▶ Change detection data
━━━━

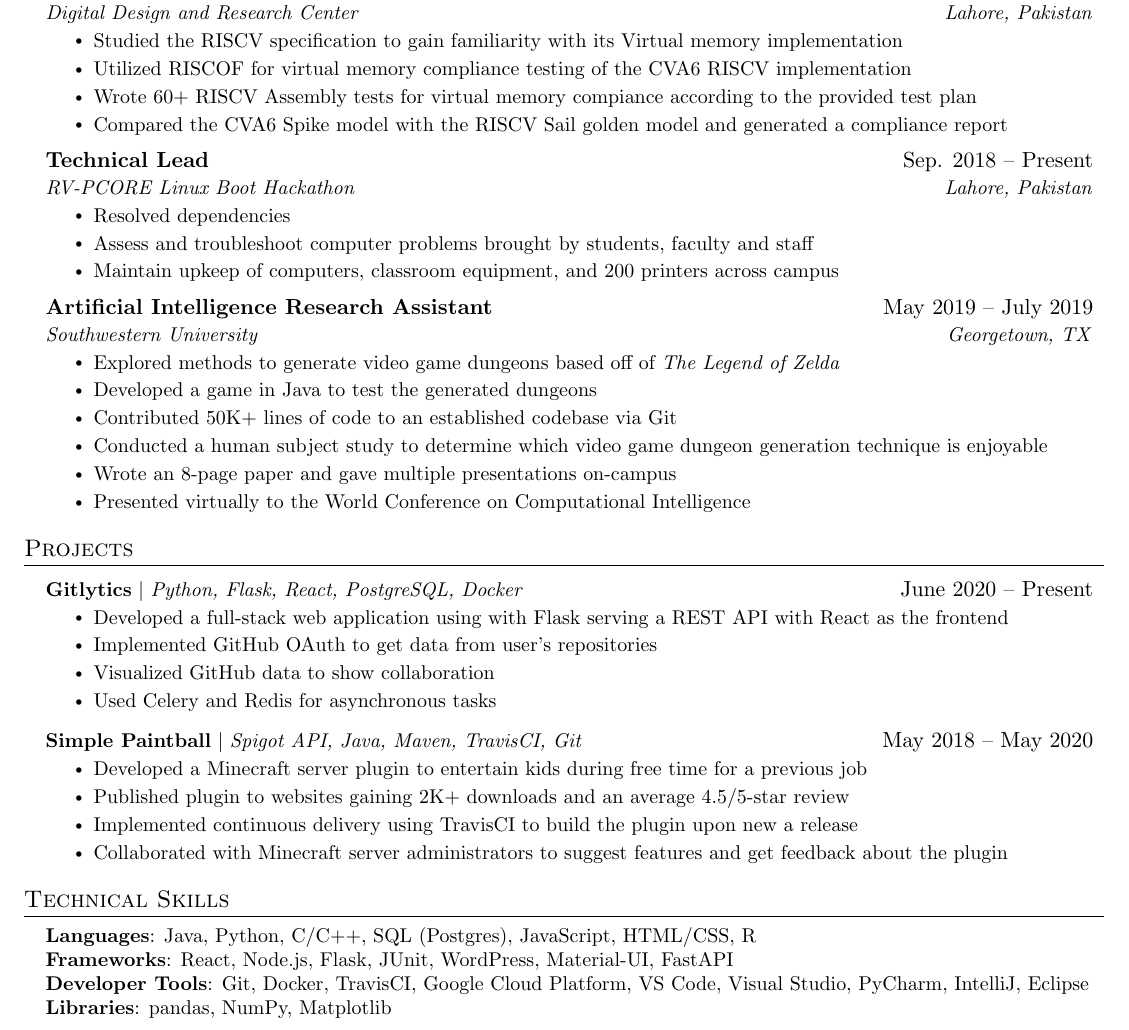
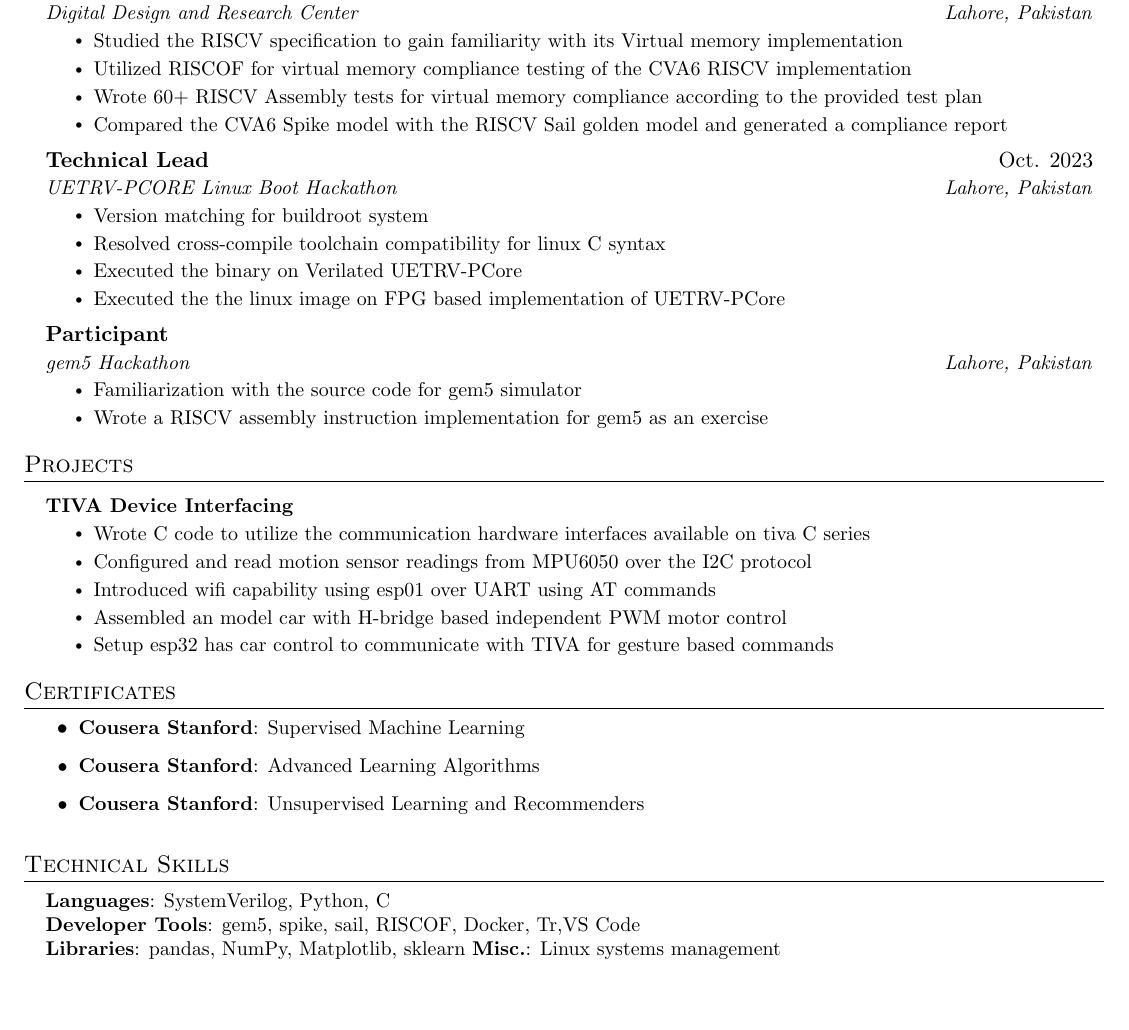
Before and after one commit to uneeb125/Resume, a LaTeX CV (resume.tex): part of the page, cut so that both start at the same text, the shorter picture padded with empty space. Compiled offline with pdfLaTeX.

Commit message:
First draft

```diff
--- a/resume.tex
+++ b/resume.tex
@@ -141,7 +141,7 @@
       \resumeItemListStart
         \resumeItem{Studied the RISCV specification to gain familiarity with its Virtual memory implementation}
         \resumeItem{Utilized RISCOF for virtual memory compliance testing of the CVA6 RISCV implementation}
-        \resumeItem{Wrote 60+ RISCV Assembly tests for virtual memory compiance according to the provided test plan}
+        \resumeItem{Wrote 60+ RISCV Assembly tests for virtual memory compliance according to the provided test plan}
         \resumeItem{Compared the CVA6 Spike model with the RISCV Sail golden model and generated a compliance report}
       \resumeItemListEnd
 
@@ -156,24 +156,21 @@
 %-------------------------------------------
 
     \resumeSubheading
-      {Technical Lead}{Sep. 2018 -- Present}
-      {RV-PCORE Linux Boot Hackathon}{Lahore, Pakistan}
+      {Technical Lead}{Oct. 2023}
+      {UETRV-PCORE Linux Boot Hackathon}{Lahore, Pakistan}
       \resumeItemListStart
-        \resumeItem{Resolved dependencies }
-        \resumeItem{Assess and troubleshoot computer problems brought by students, faculty and staff}
-        \resumeItem{Maintain upkeep of computers, classroom equipment, and 200 printers across campus}
+        \resumeItem{Version matching for buildroot system}
+        \resumeItem{Resolved cross-compile toolchain compatibility for linux C syntax}
+        \resumeItem{Executed the binary on Verilated UETRV-PCore}
+        \resumeItem{Executed the the linux image on FPG based implementation of UETRV-PCore}
     \resumeItemListEnd
 
     \resumeSubheading
-      {Artificial Intelligence Research Assistant}{May 2019 -- July 2019}
-      {Southwestern University}{Georgetown, TX}
+      {Participant}{}
+      {gem5 Hackathon}{Lahore, Pakistan}
       \resumeItemListStart
-        \resumeItem{Explored methods to generate video game dungeons based off of \emph{The Legend of Zelda}}
-        \resumeItem{Developed a game in Java to test the generated dungeons}
-        \resumeItem{Contributed 50K+ lines of code to an established codebase via Git}
-        \resumeItem{Conducted  a human subject study to determine which video game dungeon generation technique is enjoyable}
-        \resumeItem{Wrote an 8-page paper and gave multiple presentations on-campus}
-        \resumeItem{Presented virtually to the World Conference on Computational Intelligence}
+        \resumeItem{Familiarization with the source code for gem5 simulator}
+        \resumeItem{Wrote a RISCV assembly instruction implementation for gem5 as an exercise}
       \resumeItemListEnd
 
   \resumeSubHeadingListEnd
@@ -183,36 +180,41 @@
 \section{Projects}
     \resumeSubHeadingListStart
       \resumeProjectHeading
-          {\textbf{Gitlytics} $|$ \emph{Python, Flask, React, PostgreSQL, Docker}}{June 2020 -- Present}
+          {\textbf{TIVA Device Interfacing}} {}
           \resumeItemListStart
-            \resumeItem{Developed a full-stack web application using with Flask serving a REST API with React as the frontend}
-            \resumeItem{Implemented GitHub OAuth to get data from user’s repositories}
-            \resumeItem{Visualized GitHub data to show collaboration}
-            \resumeItem{Used Celery and Redis for asynchronous tasks}
+            \resumeItem{Wrote C code to utilize the communication hardware interfaces available on tiva C series}
+            \resumeItem{Configured and read motion sensor readings from MPU6050 over the I2C protocol}
+            \resumeItem{Introduced wifi capability using esp01 over UART using AT commands}
+            \resumeItem{Assembled an model car with H-bridge based independent PWM motor control}
+            \resumeItem{Setup esp32 has car control to communicate with TIVA for gesture based commands}
           \resumeItemListEnd
-      \resumeProjectHeading
-          {\textbf{Simple Paintball} $|$ \emph{Spigot API, Java, Maven, TravisCI, Git}}{May 2018 -- May 2020}
-          \resumeItemListStart
-            \resumeItem{Developed a Minecraft server plugin to entertain kids during free time for a previous job}
-            \resumeItem{Published plugin to websites gaining 2K+ downloads and an average 4.5/5-star review}
-            \resumeItem{Implemented continuous delivery using TravisCI to build the plugin upon new a release}
-            \resumeItem{Collaborated with Minecraft server administrators to suggest features and get feedback about the plugin}
-          \resumeItemListEnd
+
     \resumeSubHeadingListEnd
+
+
+\section{Certificates}
+  \resumeItemListStart
+  \resumeItem{\textbf{Cousera Stanford}: Supervised Machine Learning}
+  \resumeItem{\textbf{Cousera Stanford}: Advanced Learning Algorithms}
+  \resumeItem{\textbf{Cousera Stanford}: Unsupervised Learning and Recommenders}
+
+  \resumeItemListEnd
+
+
 
 
 
 %
 %-----------PROGRAMMING SKILLS-----------
 \section{Technical Skills}
- \begin{itemize}[leftmargin=0.15in, label={}]
+  \begin{itemize}[leftmargin=0.15in, label={}]
     \small{\item{
-     \textbf{Languages}{: Java, Python, C/C++, SQL (Postgres), JavaScript, HTML/CSS, R} \\
-     \textbf{Frameworks}{: React, Node.js, Flask, JUnit, WordPress, Material-UI, FastAPI} \\
-     \textbf{Developer Tools}{: Git, Docker, TravisCI, Google Cloud Platform, VS Code, Visual Studio, PyCharm, IntelliJ, Eclipse} \\
-     \textbf{Libraries}{: pandas, NumPy, Matplotlib}
+      \textbf{Languages}{: SystemVerilog, Python, C} \\
+      \textbf{Developer Tools}{: gem5, spike, sail, RISCOF, Docker, Tr,VS Code} \\
+      \textbf{Libraries}{: pandas, NumPy, Matplotlib, sklearn}
+      \textbf{Misc.}{: Linux systems management}
     }}
- \end{itemize}
+  \end{itemize}
 
 
 %-------------------------------------------
```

━━━━

▶ TASK PROMPT
Each line of the entries holding the string "itemize" should be found and copied.

▶ RESPONSE TO THIS TASK
- \begin{itemize}[leftmargin=0.15in, label={}]
+  \begin{itemize}[leftmargin=0.15in, label={}]
- \end{itemize}
+  \end{itemize}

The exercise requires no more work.